Heart Disease - Rehabilitation for Patients with Congestive Heart Failure (CHF)
Most patients with congestive heart failure (CHF) will need to learn to live with the condition. Approximately two thirds of people with CHF die within five years of their diagnosis. However, some patients live long lives with CHF by making lifestyle changes and taking medication.
Patient guidelines for living with CHF:
- Maintain a healthy diet low in saturated fat, cholesterol and sodium
- Maintain an ideal weight
- Do not smoke
- Strictly limit or refrain from the use of alcohol
- Avoid stress
- Avoid the flu and pneumonia (with an annual flu shots, avoiding infected persons)

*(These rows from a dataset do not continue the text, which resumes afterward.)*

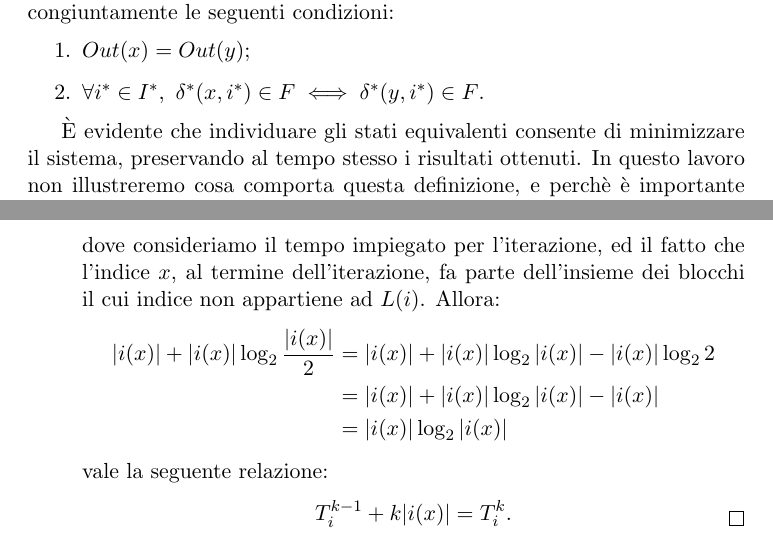
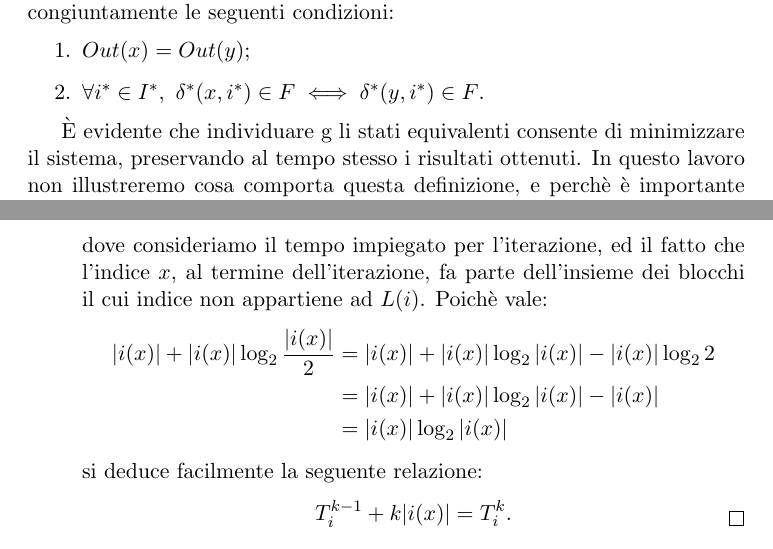
Before and after one commit to fandreuz/bsc-thesis, a LaTeX document (document.tex, which reads sezione2/file.tex): two parts of pages 21 and 31 of 33, joined at a grey line, cut so that both start at the same text. Compiled offline with pdfLaTeX.

Commit message:
riformulazione dimostrazione complessità hopcroft

```diff
--- a/sezione2/file.tex
+++ b/sezione2/file.tex
@@ -86,7 +86,8 @@ Proponiamo la definizione formale di equivalenza tra stati che viene utilizzata
         \item $\forall i^* \in I^*,\,\, \delta^*(x,i^*) \in F \iff \delta^*(y,i^*) \in F$.
     \end{enumerate}
 \end{definition}
-\accente evidente che individuare gli stati equivalenti consente di minimizzare il sistema, preservando al tempo stesso i risultati ottenuti. In questo lavoro non illustreremo cosa comporta questa definizione, e perchè è importante che per qualsiasi stringa di lunghezza finita si giunga ad uno stato finale partendo da due stati supposti equivalenti.
+\accente evidente che individuare g
+li stati equivalenti consente di minimizzare il sistema, preservando al tempo stesso i risultati ottenuti. In questo lavoro non illustreremo cosa comporta questa definizione, e perchè è importante che per qualsiasi stringa di lunghezza finita si giunga ad uno stato finale partendo da due stati supposti equivalenti.
 \begin{observation}
     La relazione ``$\sim$'' così definita è una relazione di equivalenza sull'insieme degli stati di un'automa.
 \end{observation}
@@ -363,13 +364,13 @@ Il seguente risultato fornisce un \emph{upper-bound} per il contributo al tempo
             T_i^{k-1} + k|i(x)| = k \Bigg( |i(x)| + |i(x)|\log_2 \frac{|i(x)|}{2} &+ \sum_{\substack{j = 1\\i_j \neq x}}^r |i(i_j)|\log_2|i(i_j)| \\
             &+ \sum_{j = r+1}^m |i(i_j)|\log_2\frac{|i(i_j)|}{2}\Bigg)
          \end{align*}
-        dove consideriamo il tempo impiegato per l'iterazione, ed il fatto che l'indice $x$, al termine dell'iterazione, fa parte dell'insieme dei blocchi il cui indice non appartiene ad $L(i)$. Allora:
+        dove consideriamo il tempo impiegato per l'iterazione, ed il fatto che l'indice $x$, al termine dell'iterazione, fa parte dell'insieme dei blocchi il cui indice non appartiene ad $L(i)$. Poichè vale:
         \begin{align*}
             |i(x)| + |i(x)|\log_2 \frac{|i(x)|}{2} &= |i(x)| + |i(x)|\log_2 |i(x)| - |i(x)|\log_2 2\\
             &= |i(x)| + |i(x)|\log_2 |i(x)| - |i(x)|\\
             &= |i(x)|\log_2 |i(x)|
         \end{align*}
-        vale la seguente relazione:
+        si deduce facilmente la seguente relazione:
         \begin{gather*}
             T_i^{k-1} + k|i(x)| = T_i^k.
         \end{gather*}
```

- Seek regular physician monitoring of CHF
- Always take prescribed medications and report side effects to a physician
- Report any new symptoms immediately, such as severe dyspnea (shortness of breath), swelling in the ankles or legs, increased fatigue, etc.
The American Heart Association recommends that patients with CHF limit their intake of sodium to 2,400 milligrams (mg) or less per day or to the amount their physicians recommend. This is approximately equal to one teaspoon of sodium per day. Cholesterol intake should also be limited to approximately 300 mg, with a total fat intake of approximately 65 mg and saturated fat intake of 20 grams.
Because the physical effects of stress can be strenuous on a weakened heart, patients with CHF should be careful to avoid stressful situations. Of course, completing avoid stress is impossible and having a diagnosis of CHF tends to increase anxiety in most people. Physicians should advise patients to minimize stress by exercising regularly, taking time to relax every day, getting plenty of rest, planning activities in advance, trying to maintain a positive disposition, joining a support group or talking regularly with friends or family members, or seeking professional counseling if necessary.
In many cases, moderate exercise such as walking, light jogging, or bicycling can benefit patients with CHF by increasing energy levels and working to lower cholesterol or blood pressure levels and obesity. Stress tests on patients should be performed to help devise an appropriate exercise regimen for each patient with CHF. Sometimes, supervised physical activity at cardiac centers or hospitals may be a favorable option.
Patients with CHF should be monitored by physicians on a regular basis. Patients with CHF and/or those taking care of them should also report any new symptoms immediately. These symptoms include severe dyspnea, increased swelling in the ankles, legs or abdomen, increased fatigue, a new cough, and weight gain.
Currently, only 20% of patients with CHF live longer than eight to 12 years with the condition, and the risk of sudden death from CHF is significant. In the United States, deaths from CHF tend to be higher in African Americans than Caucasians. However researchers are engaged in research to better understand the causes of CHF and improve prevention, diagnosis, treatment and survival. Current research includes inserting grafted cells into the heart to replace damaged ones, developing multi-action drugs to treat CHF, improving heart transplants (including xenotransplantation, the use of animal hearts), and improving left ventricular assist devices (LVAD).
Updated: February 2011